House Speaker Nancy Pelosi on Monday night dropped her staunch opposition to a vote on offshore oil drilling in the House.
Republicans, reacting to high gas prices, have demanded a vote on additional oil exploration in the Outer Continental Shelf, where drilling is currently blocked by a moratorium. Until now, Pelosi (D-Calif.) has resisted the idea as a “hoax.” But in an interview on CNN’s Larry King Live, she indicated that she was open to a vote.
“They have this thing that says drill offshore in the protected areas,” Pelosi said. “We can do that. We can have a vote on that.”
She indicated such a vote would have to be part of a larger package that included other policies, like releasing oil from the Strategic Petroleum Reserve, which she said could bring down prices in a matter of days.
“But it has to be part of something that says we want to bring immediate relief to the public and is not just a hoax on them,” Pelosi continued.
She even indicated that she might support a package that includes drilling. She said her decision on whether to support such legislation would depend on how the policies are packaged.
“It’s not excluded, let’s put it that way,” Pelosi said.
This is but the first hint that Republican efforts to highlight the Speaker’s intransigence have worked. There will doubtless be other indications as well. The beauty of this from the Republican standpoint is that the Democrats’ constituency will consider this a betrayal on the Speaker’s part, thus dividing the Democratic coalition. Additionally, if Democrats conspire to vote down efforts to drill offshore, Republicans have an issue to take into the fall. If the proposal passes, Republicans will take credit. It is win-win.

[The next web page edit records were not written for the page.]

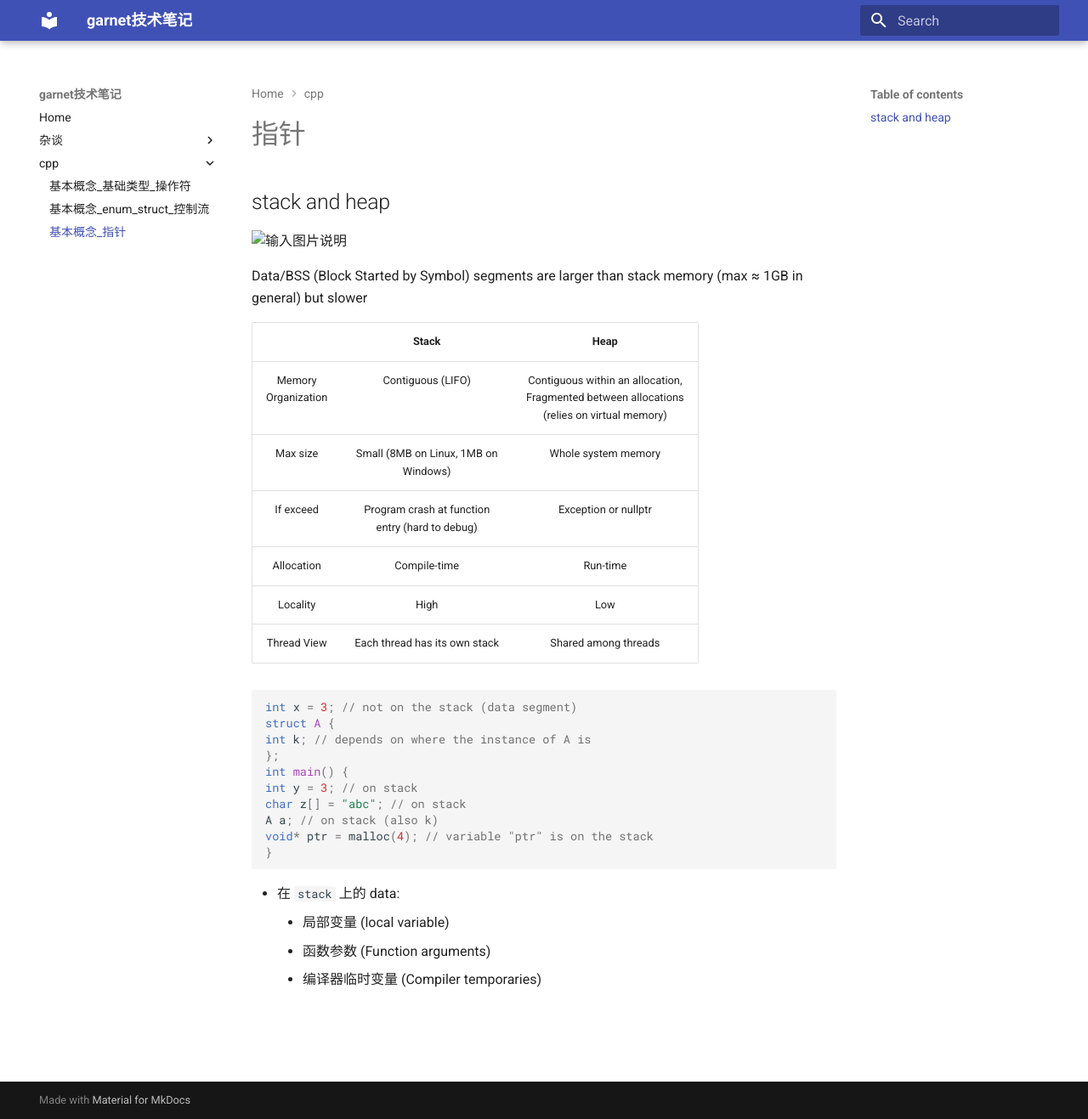
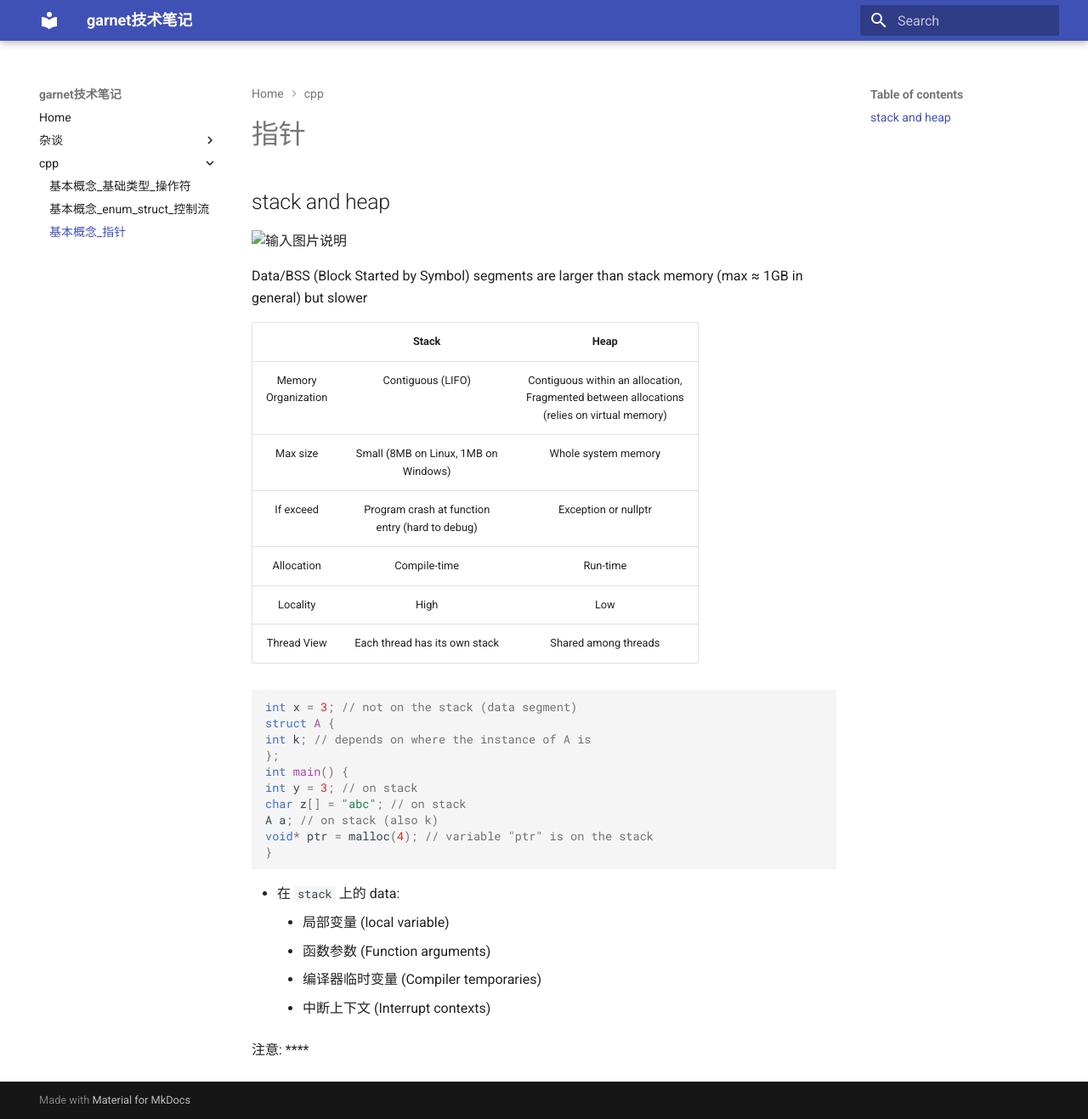
Before and after one commit to ymma98/technotes, an MkDocs documentation site: the page built from docs/cpp/基本概念_指针.md, in a window 1280 px wide and 1317 px high. Shown: the whole window at 85% size. Built offline with MkDocs 1.6.1 and Material for MkDocs 9.7.7, drawn with Linux system fonts in a browser that asks for light colours.

Commit message:
docs/cpp/基本概念_指针.md updated from https://stackedit.cn/

```diff
--- a/docs/cpp/基本概念_指针.md
+++ b/docs/cpp/基本概念_指针.md
@@ -34,7 +34,10 @@ void* ptr = malloc(4); // variable "ptr" is on the stack
 	* 局部变量 (local variable)
 	* 函数参数 (Function arguments)
 	* 编译器临时变量 (Compiler temporaries)
+	* 中断上下文 (Interrupt contexts)
+
+注意: ****
 <!--stackedit_data:
-eyJoaXN0b3J5IjpbLTE5MTA1NDQ3NDksLTEwMzgwOTIxODcsLT
+eyJoaXN0b3J5IjpbLTIxMzI4MzQxNjgsLTEwMzgwOTIxODcsLT
 E2NDExNDE5MjUsMTY2Mjg3OTE0XX0=
 -->
```
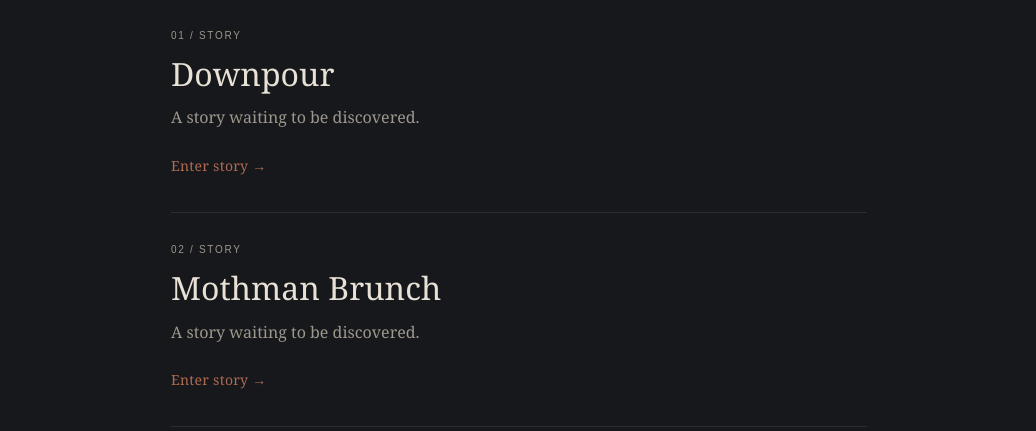
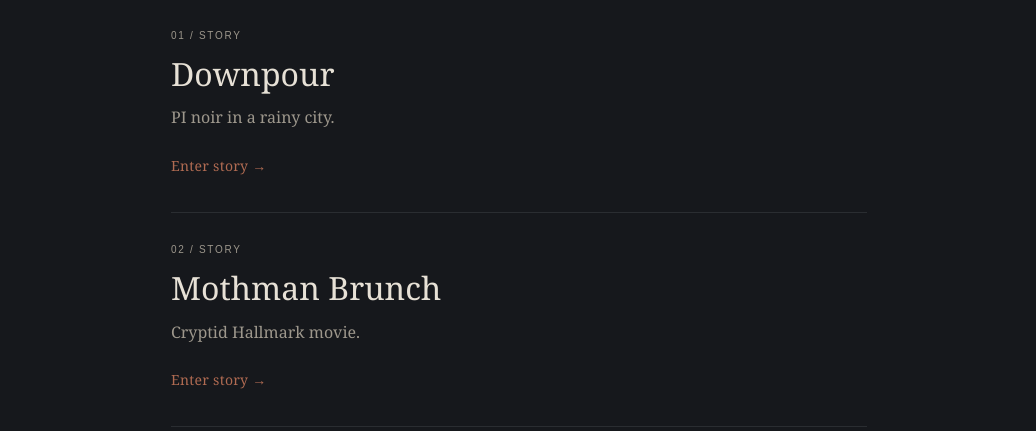
Before and after one commit to flash-flood-84/OMBW, a Jekyll site: the page built from index.md, in a window 1280 px wide. Shown: the part 769-1200 px from the top of the page, without its empty margins (121-1157 px from the left). Built offline with Jekyll 4.4.1, drawn with Linux system fonts in a browser that asks for light colours.

```diff
--- a/index.md
+++ b/index.md
@@ -24,7 +24,7 @@ title: Home
     </h3>
 
     <p class="story-description">
-      A story waiting to be discovered.
+      PI noir in a rainy city.
     </p>
 
     <a class="read-link"
@@ -43,7 +43,7 @@ title: Home
     </h3>
 
     <p class="story-description">
-      A story waiting to be discovered.
+      Cryptid Hallmark movie.
     </p>
 
     <a class="read-link"
```
Also changed, not shown: stories/mothman_brunch/chapter-01.md (+1 -1 lines), stories/mothman_brunch/chapter-02.md (added, +1 -0 lines), stories/mothman_brunch/index.md (+1 -1 lines).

It just goes to show what a determined House Republican caucus can achieve. One can easily expect other efforts to push back against the Speaker’s agenda to cause her to reverse herself and to demoralize the Democrats’ coalition in an election year that may well be closer than conventional wisdom adherents think it will be.